The aim of this study was to verify the effects of loaded exercises associated with a task-oriented training (TOT) program in the recovery of upper-limb function in individuals with chronic hemiparesis after stroke.
This study used a single-blinded, randomized controlled trial. Patients were included into two TOT groups: one that performed the task-oriented therapy without load (TOT group, n = 10) and another one that performed task-oriented therapy with personalized resistance (TOT_ST group, n = 10) for 6 wks, for a total of 12 sessions. Main measures included The Upper Extremity Performance Test, shoulder flexor and handgrip strength, shoulder active range of motion, motor impairment (Fugl-Meyer Scale), and muscle tone.
The TOT_ST group demonstrated better scores relating to unilateral tasks and in the quality aspects of bilateral movements (The Upper Extremity Performance Test, P = 0.04) at the end of rehabilitation protocol.
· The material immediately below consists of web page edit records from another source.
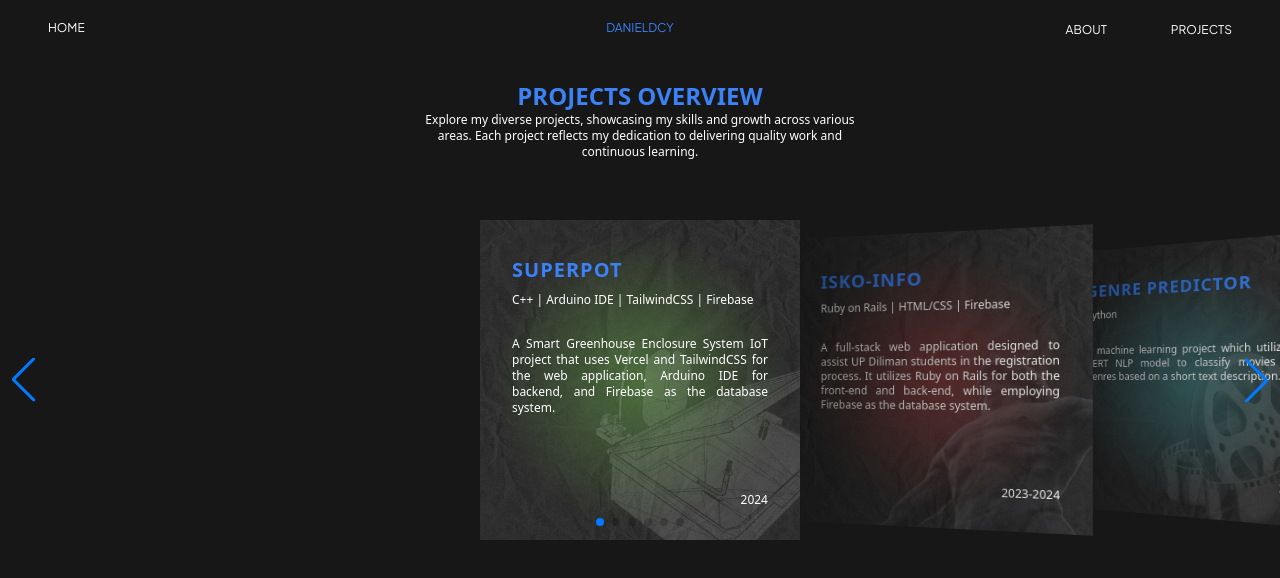
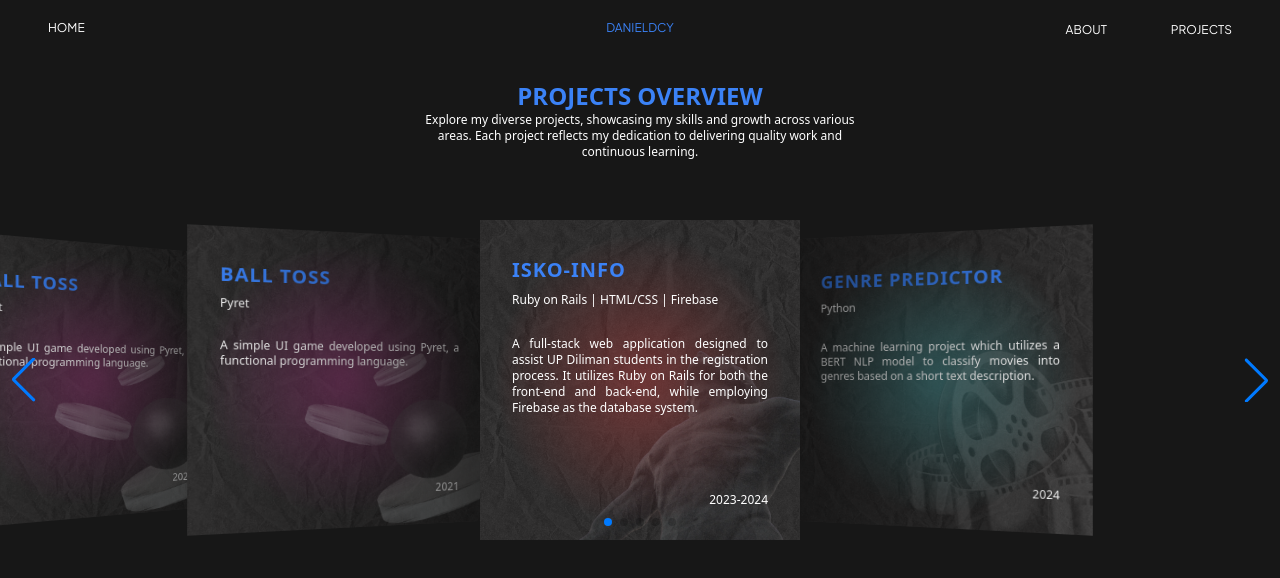
Before and after one commit to JamesDDcy/portfolio_JamesDcy, an Angular app: page /projects in a window 1280 px wide. Shown: the top 578 px of the page. Built offline with nearby package versions, Linux system fonts and the light colour scheme.

Commit message:
refactor: project swiper

```diff
--- a/src/app/projects/projects/projects.component.html
+++ b/src/app/projects/projects/projects.component.html
@@ -15,35 +15,126 @@
             </div>
         </div>
 
+        <!-- For loop works but contains bug -->
         <swiper-container class="mySwiper mt-5 pt-8 z-0" pagination="true" effect="coverflow" centered-slides="true"
             slides-per-view="auto" coverflow-effect-rotate="25" coverflow-effect-stretch="0"
             coverflow-effect-depth="100" coverflow-effect-modifier="1" coverflow-effect-slide-shadows="true" loop="true"
             navigation="true">
-            <ng-container *ngFor="let project of projects">
-                <swiper-slide class="w-2/3 md:w-1/4 h-2/3 md:h-1/4" (click)="openModal(project.title)">
+            <swiper-slide class="w-2/3 md:w-1/4 h-2/3 md:h-1/4" (click)="openModal(projects[1].title)">
                 <div class="relative">
-                        <img [src]="project.image" class="slide-image relative z-0" />
+                    <img [src]="projects[1].image" class="slide-image relative z-0" />
                     <div
                         class="absolute top-0 left-0 w-full flex flex-col items-center lg:items-start justify-center cursor-pointer">
                         <div
                             class="relative z-10 font-bold text-xl tracking-wider lg:px-8 pt-9 text-blue-500 hover:text-blue-600 transition duration-500">
-                                {{ project.title }}
+                            {{ projects[1].title }}
                         </div>
                         <div
                             class="relative z-10 text-white font-light text-xs pt-2 px-2 md:px-8 text-center lg:text-start">
-                                {{ project.tools }}
+                            {{ projects[1].tools }}
                         </div>
                         <div class="relative z-10 text-white text-xs text-justify pt-7 px-8 hidden xl:block">
-                                {{ project.description }}
+                            {{ projects[1].description }}
                         </div>
                     </div>
                     <div
                         class="absolute bottom-0 left-1/2 transform -translate-x-1/2 lg:-translate-x-0 lg:right-0 lg:left-auto z-10 py-8 lg:p-8 text-white font-light text-xs text-center cursor-pointer">
-                            {{ project.year }}
+                        {{ projects[1].year }}
                     </div>
                 </div>
             </swiper-slide>
-            </ng-container>
+            <swiper-slide class="w-2/3 md:w-1/4 h-2/3 md:h-1/4" (click)="openModal(projects[2].title)">
+                <div class="relative">
+                    <img [src]="projects[2].image" class="slide-image relative z-0" />
+                    <div
+                        class="absolute top-0 left-0 w-full flex flex-col items-center lg:items-start justify-center cursor-pointer">
+                        <div
+                            class="relative z-10 font-bold text-xl tracking-wider lg:px-8 pt-9 text-blue-500 hover:text-blue-600 transition duration-500">
+                            {{ projects[2].title }}
+                        </div>
+                        <div
+                            class="relative z-10 text-white font-light text-xs pt-2 px-2 md:px-8 text-center lg:text-start">
+                            {{ projects[2].tools }}
+                        </div>
+                        <div class="relative z-10 text-white text-xs text-justify pt-7 px-8 hidden xl:block">
+                            {{ projects[2].description }}
+                        </div>
+                    </div>
+                    <div
+                        class="absolute bottom-0 left-1/2 transform -translate-x-1/2 lg:-translate-x-0 lg:right-0 lg:left-auto z-10 py-8 lg:p-8 text-white font-light text-xs text-center cursor-pointer">
+                        {{ projects[2].year }}
+                    </div>
+                </div>
+            </swiper-slide>
+            <swiper-slide class="w-2/3 md:w-1/4 h-2/3 md:h-1/4" (click)="openModal(projects[3].title)">
+                <div class="relative">
+                    <img [src]="projects[3].image" class="slide-image relative z-0" />
+                    <div
+                        class="absolute top-0 left-0 w-full flex flex-col items-center lg:items-start justify-center cursor-pointer">
+                        <div
+                            class="relative z-10 font-bold text-xl tracking-wider lg:px-8 pt-9 text-blue-500 hover:text-blue-600 transition duration-500">
+                            {{ projects[3].title }}
+                        </div>
+                        <div
+                            class="relative z-10 text-white font-light text-xs pt-2 px-2 md:px-8 text-center lg:text-start">
+                            {{ projects[3].tools }}
+                        </div>
+                        <div class="relative z-10 text-white text-xs text-justify pt-7 px-8 hidden xl:block">
+                            {{ projects[3].description }}
+                        </div>
+                    </div>
+                    <div
+                        class="absolute bottom-0 left-1/2 transform -translate-x-1/2 lg:-translate-x-0 lg:right-0 lg:left-auto z-10 py-8 lg:p-8 text-white font-light text-xs text-center cursor-pointer">
+                        {{ projects[3].year }}
+                    </div>
+                </div>
+            </swiper-slide>
+            <swiper-slide class="w-2/3 md:w-1/4 h-2/3 md:h-1/4" (click)="openModal(projects[4].title)">
+                <div class="relative">
+                    <img [src]="projects[4].image" class="slide-image relative z-0" />
+                    <div
+                        class="absolute top-0 left-0 w-full flex flex-col items-center lg:items-start justify-center cursor-pointer">
+                        <div
+                            class="relative z-10 font-bold text-xl tracking-wider lg:px-8 pt-9 text-blue-500 hover:text-blue-600 transition duration-500">
+                            {{ projects[4].title }}
+                        </div>
+                        <div
+                            class="relative z-10 text-white font-light text-xs pt-2 px-2 md:px-8 text-center lg:text-start">
+                            {{ projects[4].tools }}
+                        </div>
+                        <div class="relative z-10 text-white text-xs text-justify pt-7 px-8 hidden xl:block">
+                            {{ projects[4].description }}
+                        </div>
+                    </div>
+                    <div
+                        class="absolute bottom-0 left-1/2 transform -translate-x-1/2 lg:-translate-x-0 lg:right-0 lg:left-auto z-10 py-8 lg:p-8 text-white font-light text-xs text-center cursor-pointer">
+                        {{ projects[4].year }}
+                    </div>
+                </div>
+            </swiper-slide>
+            <swiper-slide class="w-2/3 md:w-1/4 h-2/3 md:h-1/4" (click)="openModal(projects[5].title)">
+                <div class="relative">
+                    <img [src]="projects[5].image" class="slide-image relative z-0" />
+                    <div
+                        class="absolute top-0 left-0 w-full flex flex-col items-center lg:items-start justify-center cursor-pointer">
+                        <div
+                            class="relative z-10 font-bold text-xl tracking-wider lg:px-8 pt-9 text-blue-500 hover:text-blue-600 transition duration-500">
+                            {{ projects[5].title }}
+                        </div>
+                        <div
+                            class="relative z-10 text-white font-light text-xs pt-2 px-2 md:px-8 text-center lg:text-start">
+                            {{ projects[5].tools }}
+                        </div>
+                        <div class="relative z-10 text-white text-xs text-justify pt-7 px-8 hidden xl:block">
+                            {{ projects[5].description }}
+                        </div>
+                    </div>
+                    <div
+                        class="absolute bottom-0 left-1/2 transform -translate-x-1/2 lg:-translate-x-0 lg:right-0 lg:left-auto z-10 py-8 lg:p-8 text-white font-light text-xs text-center cursor-pointer">
+                        {{ projects[5].year }}
+                    </div>
+                </div>
+            </swiper-slide>
 
         </swiper-container>
 
```
Lines whose indentation alone changed are shown as unchanged.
The highest muscle force gain was reached by the TOT_ST group for the shoulder flexors (P = 0.001). Similarly, the active range of motion (P = 0.01) and Fugl-Meyer scores (P = 0.001) were higher in the TOT_ST group compared with the TOT group. Both groups showed improvement after training.
Strength training was able to intensify the upper-limb rehabilitation, as demonstrated by the superior scores achieved by the TOT_ST group in most of the evaluated parameters. Muscle strength training might be a pivotal element of the task-oriented rehabilitation program of chronic patients with mild impairment after stroke.